[Work order]: Lines holding the string "Beograd" are the ones to copy from this listing.

[Extracted information]:
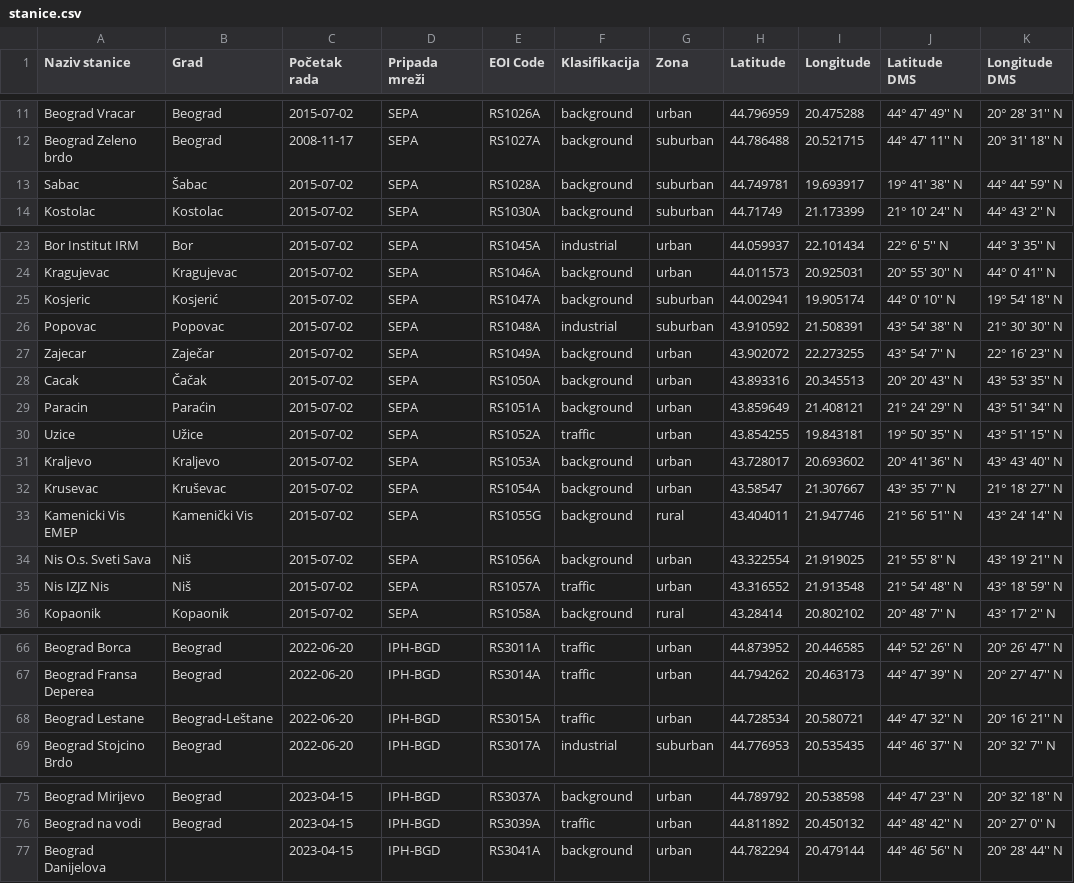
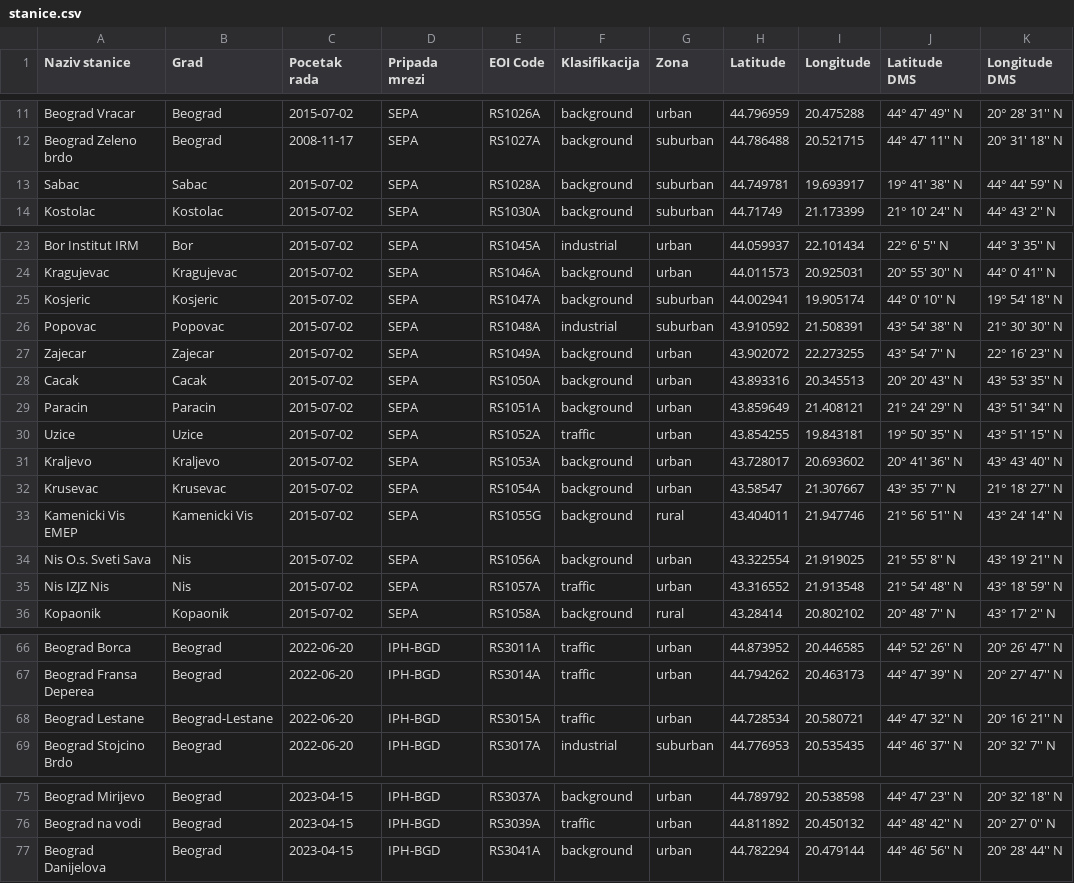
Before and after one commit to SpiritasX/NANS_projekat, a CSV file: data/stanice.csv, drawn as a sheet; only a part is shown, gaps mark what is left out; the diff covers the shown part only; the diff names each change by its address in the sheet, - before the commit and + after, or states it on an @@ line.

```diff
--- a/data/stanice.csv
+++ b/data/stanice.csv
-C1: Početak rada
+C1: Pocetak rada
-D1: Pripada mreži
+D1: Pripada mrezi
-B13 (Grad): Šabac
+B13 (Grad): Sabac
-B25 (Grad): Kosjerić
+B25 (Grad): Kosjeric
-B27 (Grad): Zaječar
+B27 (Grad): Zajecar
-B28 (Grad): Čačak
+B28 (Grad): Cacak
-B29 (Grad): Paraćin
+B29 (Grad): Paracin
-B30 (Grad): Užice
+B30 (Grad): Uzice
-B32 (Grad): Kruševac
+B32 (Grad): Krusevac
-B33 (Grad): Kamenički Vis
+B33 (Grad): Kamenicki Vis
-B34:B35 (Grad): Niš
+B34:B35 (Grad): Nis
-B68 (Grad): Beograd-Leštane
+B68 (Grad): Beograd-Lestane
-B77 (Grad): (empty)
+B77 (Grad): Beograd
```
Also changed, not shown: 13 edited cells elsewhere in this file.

[Solution below]:
-B68 (Grad): Beograd-Leštane
+B68 (Grad): Beograd-Lestane
+B77 (Grad): Beograd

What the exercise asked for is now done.